At the heart of their narratives, Gone Home and Braid (like Super Mario before it) are both driven by a missing girl. More generally, of course, this device comes up all the time, across media: the protagonist loves a woman, the woman is in peril, and everything else follows from there.
But what happens to this formula when the story is told from a female point-of-view? What happens when the girl-in-trouble is not a wife or a girlfriend but a sister?
I bring up this comparison as a way in to a larger conversation about what Gone Home is doing with gender. It would be nice if women and female relationships were so widely represented in the media that a game like this could be no big deal, but as things stand now, Gone Home is set apart just by its characters’ demographics. Writes one reviewer who strongly identified with Sam: “It feels embarrassing to say, but I could cry—did cry—with the relief of knowing a game like this even exists.”

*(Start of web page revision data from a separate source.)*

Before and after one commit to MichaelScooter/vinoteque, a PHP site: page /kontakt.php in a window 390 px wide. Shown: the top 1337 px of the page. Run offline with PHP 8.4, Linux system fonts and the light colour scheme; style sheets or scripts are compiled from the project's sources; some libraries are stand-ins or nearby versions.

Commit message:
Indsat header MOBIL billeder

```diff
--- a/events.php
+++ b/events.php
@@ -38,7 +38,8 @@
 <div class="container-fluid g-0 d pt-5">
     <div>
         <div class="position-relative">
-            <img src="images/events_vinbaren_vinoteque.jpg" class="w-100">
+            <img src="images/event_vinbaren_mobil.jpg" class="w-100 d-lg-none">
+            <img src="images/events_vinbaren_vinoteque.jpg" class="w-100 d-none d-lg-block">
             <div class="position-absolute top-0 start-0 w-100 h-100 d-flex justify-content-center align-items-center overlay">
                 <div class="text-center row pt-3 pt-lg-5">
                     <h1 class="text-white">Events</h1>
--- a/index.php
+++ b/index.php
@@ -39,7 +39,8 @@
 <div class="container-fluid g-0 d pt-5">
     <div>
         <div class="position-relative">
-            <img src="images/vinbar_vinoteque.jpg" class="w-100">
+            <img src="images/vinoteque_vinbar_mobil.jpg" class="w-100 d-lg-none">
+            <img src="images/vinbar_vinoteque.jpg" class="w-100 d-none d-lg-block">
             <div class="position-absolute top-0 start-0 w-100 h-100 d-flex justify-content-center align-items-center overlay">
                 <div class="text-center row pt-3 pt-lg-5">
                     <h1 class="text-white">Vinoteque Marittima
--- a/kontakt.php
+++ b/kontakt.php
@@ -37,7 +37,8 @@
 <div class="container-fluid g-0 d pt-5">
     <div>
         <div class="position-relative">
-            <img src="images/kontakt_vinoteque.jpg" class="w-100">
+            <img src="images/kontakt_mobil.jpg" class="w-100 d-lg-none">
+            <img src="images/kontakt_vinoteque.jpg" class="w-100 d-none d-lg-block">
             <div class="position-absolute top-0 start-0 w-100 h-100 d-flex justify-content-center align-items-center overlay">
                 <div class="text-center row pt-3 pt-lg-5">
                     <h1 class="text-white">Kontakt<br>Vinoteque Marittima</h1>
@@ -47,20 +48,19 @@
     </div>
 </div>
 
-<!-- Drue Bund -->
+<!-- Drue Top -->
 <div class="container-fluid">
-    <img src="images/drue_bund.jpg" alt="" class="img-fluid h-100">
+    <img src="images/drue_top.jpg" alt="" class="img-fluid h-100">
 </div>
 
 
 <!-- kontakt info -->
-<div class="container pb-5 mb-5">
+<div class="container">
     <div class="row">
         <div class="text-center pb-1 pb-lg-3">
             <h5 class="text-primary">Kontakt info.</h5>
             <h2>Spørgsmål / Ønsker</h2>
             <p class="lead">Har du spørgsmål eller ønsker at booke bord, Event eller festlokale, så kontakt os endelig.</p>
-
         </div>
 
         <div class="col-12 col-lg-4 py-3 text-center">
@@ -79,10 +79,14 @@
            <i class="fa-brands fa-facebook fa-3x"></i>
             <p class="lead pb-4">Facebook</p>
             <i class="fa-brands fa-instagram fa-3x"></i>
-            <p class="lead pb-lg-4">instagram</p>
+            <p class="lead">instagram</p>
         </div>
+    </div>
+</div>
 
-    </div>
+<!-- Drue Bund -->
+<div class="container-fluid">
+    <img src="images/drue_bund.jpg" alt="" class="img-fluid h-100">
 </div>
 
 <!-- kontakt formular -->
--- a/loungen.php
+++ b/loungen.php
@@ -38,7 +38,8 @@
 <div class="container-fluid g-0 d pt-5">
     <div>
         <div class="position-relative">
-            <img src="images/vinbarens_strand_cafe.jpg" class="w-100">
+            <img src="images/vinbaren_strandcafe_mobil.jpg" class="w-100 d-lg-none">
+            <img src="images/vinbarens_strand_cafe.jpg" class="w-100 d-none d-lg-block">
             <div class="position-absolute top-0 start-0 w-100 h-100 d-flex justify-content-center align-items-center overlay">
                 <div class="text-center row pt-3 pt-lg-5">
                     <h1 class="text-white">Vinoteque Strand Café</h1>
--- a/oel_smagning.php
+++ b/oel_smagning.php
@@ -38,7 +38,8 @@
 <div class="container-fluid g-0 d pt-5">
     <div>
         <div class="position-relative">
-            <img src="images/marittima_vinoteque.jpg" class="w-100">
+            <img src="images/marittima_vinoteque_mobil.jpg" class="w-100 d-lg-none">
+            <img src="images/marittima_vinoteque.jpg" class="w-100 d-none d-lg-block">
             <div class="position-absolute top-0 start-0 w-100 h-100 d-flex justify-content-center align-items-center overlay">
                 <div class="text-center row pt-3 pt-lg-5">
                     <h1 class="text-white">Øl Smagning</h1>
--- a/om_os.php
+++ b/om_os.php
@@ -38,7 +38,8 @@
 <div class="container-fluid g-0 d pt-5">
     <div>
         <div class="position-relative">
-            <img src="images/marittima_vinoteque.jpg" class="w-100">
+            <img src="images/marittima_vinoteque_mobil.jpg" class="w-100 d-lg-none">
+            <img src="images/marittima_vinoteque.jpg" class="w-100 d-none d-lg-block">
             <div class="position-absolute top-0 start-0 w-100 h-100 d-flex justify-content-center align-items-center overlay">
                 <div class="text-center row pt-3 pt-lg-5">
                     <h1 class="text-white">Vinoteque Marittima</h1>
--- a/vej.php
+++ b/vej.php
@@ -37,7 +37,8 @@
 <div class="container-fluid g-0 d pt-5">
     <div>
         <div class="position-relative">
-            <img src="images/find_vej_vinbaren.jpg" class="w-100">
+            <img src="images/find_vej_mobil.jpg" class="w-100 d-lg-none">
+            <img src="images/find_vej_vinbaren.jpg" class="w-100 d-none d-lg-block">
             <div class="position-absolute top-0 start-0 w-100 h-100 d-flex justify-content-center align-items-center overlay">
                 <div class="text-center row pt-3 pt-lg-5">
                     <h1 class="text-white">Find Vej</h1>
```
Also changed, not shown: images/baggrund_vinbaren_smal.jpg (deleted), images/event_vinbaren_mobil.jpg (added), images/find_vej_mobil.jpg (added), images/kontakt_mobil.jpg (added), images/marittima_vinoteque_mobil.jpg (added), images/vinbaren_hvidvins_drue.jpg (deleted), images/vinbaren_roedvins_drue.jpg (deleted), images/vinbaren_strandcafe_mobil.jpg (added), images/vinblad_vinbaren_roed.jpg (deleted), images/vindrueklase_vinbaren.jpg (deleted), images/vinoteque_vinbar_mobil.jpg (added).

The femaleness of Gone Home is particularly interesting in that this is essentially a game about looking. Occasionally you’ll come across images of and references to your avatar, and in small ways you interact with the objects throughout the home, but for the most part, your role is to observe, sometimes voyeuristically. That this observing occurs through the eyes of a girl upsets the traditional gender dynamics of looking, as put forth by Laura Mulvey et al. In one room in the house, you find a Sassy-esque teen magazine bearing the cover line “THE MALE GAZE: How to Subvert It”; on one level, this is a throwaway gag about nineties pop feminism, but on another, it could serve as a winking nod toward what the Fullbright Company might actually be going for.
Sam’s characterization also strays from what we might expect from the missing-girl archetype: she is the driver of the plot rather than a device thereof. Women in fiction so often exist as motivators for other (male) characters’ development and actions, while Sam is the one doing this most developing and acting in Gone Home. In a game like Braid or Super Mario, the pursued princess exists only in the context of her relationship to the player’s avatar, but Katie is largely beside the point in thinking about Sam. It wasn’t until the final scene, when Sam apologizes for not saying goodbye to Katie in person, that I became conscious she in any way belonged to me, and vice versa. (Let’s all pause and take a second to call our IRL sisters, just to check in.) It’s also worth noting that through all these letters to Katie, Sam exerts control over her own narrative—we learn about her inner life as she herself chooses to portray it.
Were you all as struck as I was by the gender dynamics of the game? For the guys in the class, what was it like being asked to step into the shoes of a female avatar (a task that surely happens less often than the other way around)?